> EXERCISE DIRECTIONS: Below are some records; repeat them all exactly, minus the pictures.
+++ SUPPLIED DATA +++
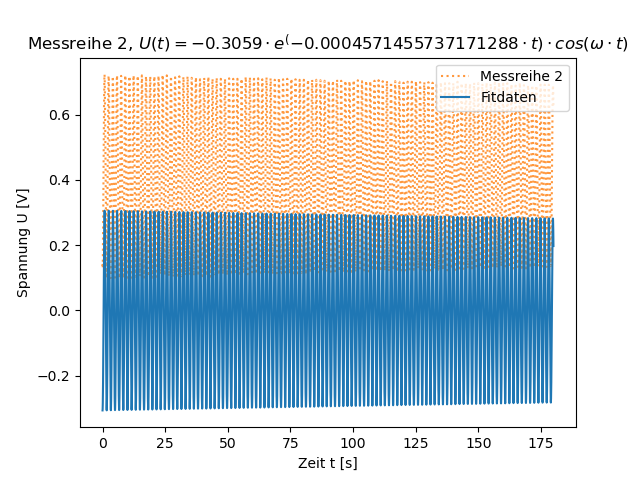
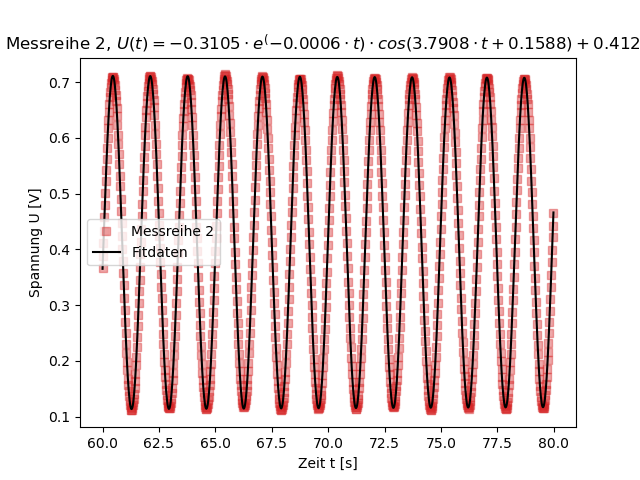
guter fit

diff --git a/V2_Mechanik/Valentin/auswertung_valentin.py b/V2_Mechanik/Valentin/auswertung_valentin.py
@@ -18,36 +18,38 @@ messung_rauschen     = cassy_daten_rauschen.messung(1)
 print(CassyDaten(DATEN_Messreihen).info())
 print(cassy_daten_rauschen.info())
 
-def auswertung_messreihe(DATEN, i, trim_vorne=0, trim_hinten=-1):
+def auswertung_messreihe(DATEN, i, trim_vorne=0, trim_hinten=-1, plot_intervall=[3000,4000]):
 
     print(f'\nAuswertung {i}:')
-    colors = ['tab:blue', 'tab:orange', 'tab:green', 'tab:red', 'tab:purple', 'tab:brown', 'tab:pink', 'tab:gray', 'tab:olive', 'tab:cyan']
     messung = CassyDaten(DATEN).messung(i)
     
     t = messung.datenreihe('t').werte[trim_vorne:trim_hinten]
     U = messung.datenreihe('U_B1').werte[trim_vorne:trim_hinten]
 
-    def f(t, A, B, w):
-        return A * np.exp(-B * t) * np.cos(w * t)
+    def f(t, A, B, w, phi, y_0):
+        return A * np.exp(-B * t) * np.cos(w * t + phi) + y_0
     
-    popt, pcov = curve_fit(f, t, U, p0=[U.max(), 0.1, 2 * np.pi])
+    popt, pcov = curve_fit(f, t, U, p0=[U.max(), 0.1, 2 * np.pi, 0, np.mean(U)])
 
-    A_fit, B_fit, w_fit = popt
-    print(f'U_0 = {A_fit}')
-    print(f'delta = {B_fit}')
-    print(f'w = {w_fit}')
+    A_fit, B_fit, w_fit, phi_fit, y_0_fit = popt
+
+    print(f'U_0 = {A_fit:.4f}')
+    print(f'delta = {B_fit:.4f}')
+    print(f'w = {w_fit:.4f}')
     print(f'T = {2 * np.pi / w_fit:.4f}')
+    print(f'phi = {phi_fit:.4f}')
+    print(f'y_0 = {y_0_fit:.4f}')
 
     fig, ax = plt.subplots()
-    ax.plot(t, U, ls=':', label=f'Messreihe {i}', color=colors[i-1], alpha=0.8)
-    ax.plot(t, f(t, *popt), label='Fitdaten')
+    ax.plot(t[plot_intervall[0]:plot_intervall[1]], U[plot_intervall[0]:plot_intervall[1]], marker='s', ls='', label=f'Messreihe {i}', color='tab:red', alpha=0.4)
+    ax.plot(t[plot_intervall[0]:plot_intervall[1]], f(t, *popt)[plot_intervall[0]:plot_intervall[1]], color='0', label='Fitdaten')
     ax.set_xlabel('Zeit t [s]')
     ax.set_ylabel('Spannung U [V]')
-    ax.set_title(f'Messreihe {i}, $U(t)={A_fit:.4f}\cdot e^(-{B_fit}\cdot t)\cdot cos(\omega\cdot t)$')
+    ax.set_title(f'Messreihe {i}, $U(t)={A_fit:.4f}\cdot e^(-{B_fit:.4f}\cdot t)\cdot cos({w_fit:.4f}\cdot t + {phi_fit:.4f}) + {y_0_fit:.4f}$')
     ax.legend()
     fig.savefig(OUTPUT / f'MessungPlusFit{i}')
     plt.close(fig)
-    pass
+    return popt
 
 def rauschmessung(DATEN, dateiname, trim_vorne, trim_hinten, bins=25):
     messung = CassyDaten(DATEN).messung(1)
@@ -74,5 +76,14 @@ def rauschmessung(DATEN, dateiname, trim_vorne, trim_hinten, bins=25):
 mittel, sigma = rauschmessung(DATEN_rauschen, 'Rauschmessung', 10, -1)
 print(f'U = ({mittel:.4f}+-{sigma:.4f})V')
 
+omegas = []
 for i in range(1, 11):
-    auswertung_messreihe(DATEN_Messreihen, i)
+
+    fit_daten = auswertung_messreihe(DATEN_Messreihen, i)
+
+    omegas.append(fit_daten[2])
+
+omega_mean = np.mean(omegas)
+omega_std  = np.std(omegas, ddof=1)
+
+print(f'\nomega = ({omega_mean:.4f}+-{omega_std:.4f}) 1/s')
+++
> FINISHED EXERCISE:
guter fit

diff --git a/V2_Mechanik/Valentin/auswertung_valentin.py b/V2_Mechanik/Valentin/auswertung_valentin.py
@@ -18,36 +18,38 @@ messung_rauschen     = cassy_daten_rauschen.messung(1)
 print(CassyDaten(DATEN_Messreihen).info())
 print(cassy_daten_rauschen.info())
 
-def auswertung_messreihe(DATEN, i, trim_vorne=0, trim_hinten=-1):
+def auswertung_messreihe(DATEN, i, trim_vorne=0, trim_hinten=-1, plot_intervall=[3000,4000]):
 
     print(f'\nAuswertung {i}:')
-    colors = ['tab:blue', 'tab:orange', 'tab:green', 'tab:red', 'tab:purple', 'tab:brown', 'tab:pink', 'tab:gray', 'tab:olive', 'tab:cyan']
     messung = CassyDaten(DATEN).messung(i)
     
     t = messung.datenreihe('t').werte[trim_vorne:trim_hinten]
     U = messung.datenreihe('U_B1').werte[trim_vorne:trim_hinten]
 
-    def f(t, A, B, w):
-        return A * np.exp(-B * t) * np.cos(w * t)
+    def f(t, A, B, w, phi, y_0):
+        return A * np.exp(-B * t) * np.cos(w * t + phi) + y_0
     
-    popt, pcov = curve_fit(f, t, U, p0=[U.max(), 0.1, 2 * np.pi])
+    popt, pcov = curve_fit(f, t, U, p0=[U.max(), 0.1, 2 * np.pi, 0, np.mean(U)])
 
-    A_fit, B_fit, w_fit = popt
-    print(f'U_0 = {A_fit}')
-    print(f'delta = {B_fit}')
-    print(f'w = {w_fit}')
+    A_fit, B_fit, w_fit, phi_fit, y_0_fit = popt
+
+    print(f'U_0 = {A_fit:.4f}')
+    print(f'delta = {B_fit:.4f}')
+    print(f'w = {w_fit:.4f}')
     print(f'T = {2 * np.pi / w_fit:.4f}')
+    print(f'phi = {phi_fit:.4f}')
+    print(f'y_0 = {y_0_fit:.4f}')
 
     fig, ax = plt.subplots()
-    ax.plot(t, U, ls=':', label=f'Messreihe {i}', color=colors[i-1], alpha=0.8)
-    ax.plot(t, f(t, *popt), label='Fitdaten')
+    ax.plot(t[plot_intervall[0]:plot_intervall[1]], U[plot_intervall[0]:plot_intervall[1]], marker='s', ls='', label=f'Messreihe {i}', color='tab:red', alpha=0.4)
+    ax.plot(t[plot_intervall[0]:plot_intervall[1]], f(t, *popt)[plot_intervall[0]:plot_intervall[1]], color='0', label='Fitdaten')
     ax.set_xlabel('Zeit t [s]')
     ax.set_ylabel('Spannung U [V]')
-    ax.set_title(f'Messreihe {i}, $U(t)={A_fit:.4f}\cdot e^(-{B_fit}\cdot t)\cdot cos(\omega\cdot t)$')
+    ax.set_title(f'Messreihe {i}, $U(t)={A_fit:.4f}\cdot e^(-{B_fit:.4f}\cdot t)\cdot cos({w_fit:.4f}\cdot t + {phi_fit:.4f}) + {y_0_fit:.4f}$')
     ax.legend()
     fig.savefig(OUTPUT / f'MessungPlusFit{i}')
     plt.close(fig)
-    pass
+    return popt
 
 def rauschmessung(DATEN, dateiname, trim_vorne, trim_hinten, bins=25):
     messung = CassyDaten(DATEN).messung(1)
@@ -74,5 +76,14 @@ def rauschmessung(DATEN, dateiname, trim_vorne, trim_hinten, bins=25):
 mittel, sigma = rauschmessung(DATEN_rauschen, 'Rauschmessung', 10, -1)
 print(f'U = ({mittel:.4f}+-{sigma:.4f})V')
 
+omegas = []
 for i in range(1, 11):
-    auswertung_messreihe(DATEN_Messreihen, i)
+
+    fit_daten = auswertung_messreihe(DATEN_Messreihen, i)
+
+    omegas.append(fit_daten[2])
+
+omega_mean = np.mean(omegas)
+omega_std  = np.std(omegas, ddof=1)
+
+print(f'\nomega = ({omega_mean:.4f}+-{omega_std:.4f}) 1/s')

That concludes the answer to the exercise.